Beginning in fall 2019, Pitt WiFi services in residence halls and University-owned housing units will be run by a third party, with a fee charged for higher speeds on more devices, according to an email sent Tuesday to students and a Thursday announcement on my.pitt.edu.
“The University recognized the need to improve Wi-Fi access in our residence halls and has worked with a third-party vendor to make enhancements to the system over the summer,” the announcement said.
MyResNet, a product of Apogee, a technology services provider for universities, will offer “reliable… guaranteed” speeds of 60 Mbps for downloads and 20 Mbps, for free per device, on up to seven devices. Students can purchase speeds of 100 Mbps for downloads and 50 Mbps for uploads, per device, for use on up to 10 devices, for $69 per semester. Pitt spokesperson Kevin Zwick said in an email Thursday that the University will see none of the optional $69 fee.
Zwick said Thursday that the migration was a result of feedback and CSSD Help Desk requests from students over the past few years. He said students who have previously used a wired connection for Internet access, using an Ethernet port, can still do so by calling the CSSD Help Desk at 412-624-4357. He was unable to make a representative from CSSD available for questions.
CSSD, Pitt’s IT department, previously provided free WiFi services at all residence halls and University-owned housing units for 300 Mbps per wireless access point, which multiple students’ devices would connect to.
CSSD will still operate the free Wireless-PittNet and Wireless-PittNet-Fast WiFi networks at all academic buildings, which offer speeds of up to 300 Mbps per wireless access point. In an FAQ tweeted out Friday evening clarifying information about the new service, Pitt IT described MyResNet as being a significant improvement over PittNet in residence halls since PittNet Wi-Fi speeds varied depending on how many other devices were connected to an access point at that time.
“As more devices connected, less bandwidth was available per device. MyResNet provides a consistent wireless experience per device — on up to seven devices per resident,” Pitt IT said.
Some students were outraged at the move by the University, wondering why tuition — which was just increased by as much as 7% for some students — as well as room and board fees, did not fully cover WiFi costs. Every semester, students pay a mandatory $175 computer and network services fee, which the University uses for “upgrading and maintaining the University’s computer systems, equipment, and facilities,” according to the Student Payment Center.
Dighan Kelly, a rising senior urban studies, French and English triple major, said she was shocked when she heard about the changes being made to the WiFi.
“I was honestly very flabbergasted that Pitt thought that making WiFi on a paid scale at a university was a good idea.
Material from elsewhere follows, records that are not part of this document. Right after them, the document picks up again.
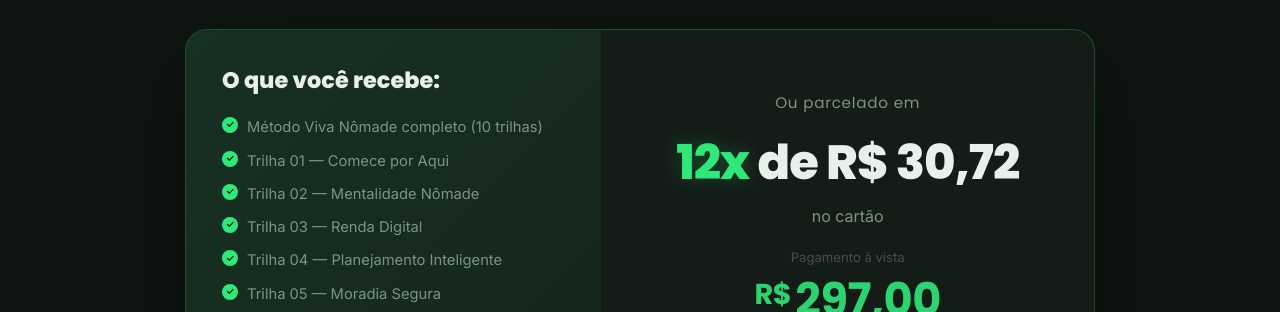
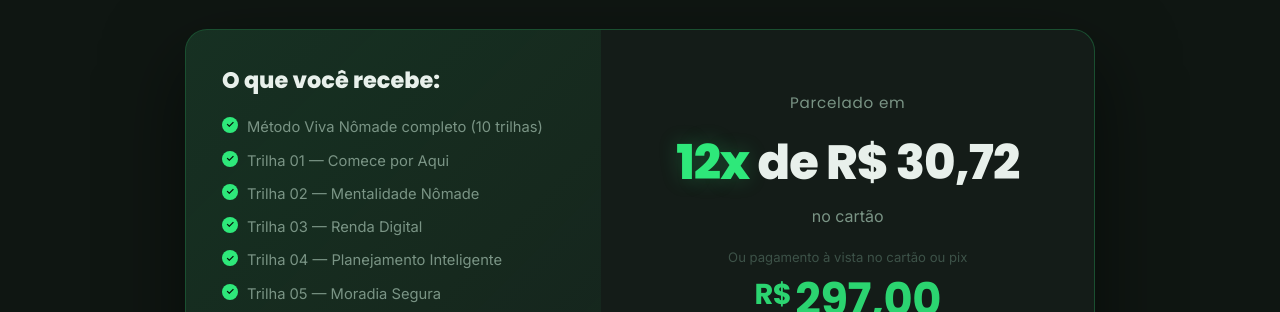
Before and after one commit to nandoadm/Christhofer-VivaNomade, a plain HTML site: page index.html in a window 1280 px wide. Shown: the part 9153-9465 px from the top of the page. Drawn offline with Linux system fonts and the light colour scheme.

Commit message:
ajuste de copy parcelamento

```diff
--- a/index.html
+++ b/index.html
@@ -1103,10 +1103,10 @@
 
                 <div class="vn-offer-middle">
                     <div class="vn-price-block" id="vn-price-block">
-                        <p class="vn-price-installment">Ou parcelado em</p>
+                        <p class="vn-price-installment">Parcelado em</p>
                         <p class="vn-price-installments" style="margin-bottom:18px;"><strong><span class="vn-price-12x">12x</span> de R$ 30,72</strong> no
                             cartão</p>
-                        <p class="vn-price-or">Pagamento à vista</p>
+                        <p class="vn-price-or">Ou pagamento à vista no cartão ou pix</p>
                         <p class="vn-price-main" id="vn-price-main" aria-label="R$ 297,00 à vista">
                             <span class="vn-price-small">R$</span>297,00
                         </p>
```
But also thought that that would go over well with students,” Kelly said. “Especially after this giant tuition increase.”
Twitter user @mikeytheasian said he was upset the University downgraded the speeds available to students, and will now be charging for speeds that are less than what was available before.
“If you’re gonna charge extra for a service, fine – keep what you already have (good) and charge extra for improvements on top of that,” the user said in a tweet. “Don’t cut back on service, charge the same for it, and have the nerve to ask for extra for worse service.”
Pitt IT also stated in the FAQ tweeted out Friday evening that the basic level of service offered by MyResNet “should be more than adequate for most uses—including web browsing and streaming.” The FAQ also asserted that MyResNet speeds should not decrease as more devices connect.
“The infrastructure is robust enough that those speeds should remain consistent regardless of how many other devices are connected at a given time or location,” Pitt IT said.
Zwick said students are provided the basic MyResNet plan for free, and that the $175 per-semester fee, which has not risen since the 2010-11 school year, provides students with access to a wide variety of software at below-market prices.
The change also caught some students by surprise because the email notifying them about the MyResNet migration was sent two weeks before most students are set to move in, and the migration had not been discussed publicly before an announcement on its completion.
Zwick said the undertaking to replace wireless access points in 2,900 rooms across Pitt’s 38 residence halls began the day after move-out in April so the service would be available by move-in in the fall.
“We announced the service early to allow students to register their devices in advance so they’ll be able to connect upon arrival to campus,” he said.
Editor’s Note: This story was updated to better reflect that the WiFi speeds provided by MyResNet are offered on a per-device basis, as opposed to the per-access point speeds provided by the Wireless-PittNet and Wireless-PittNet-Fast networks. It was also updated to include statements from Pitt IT.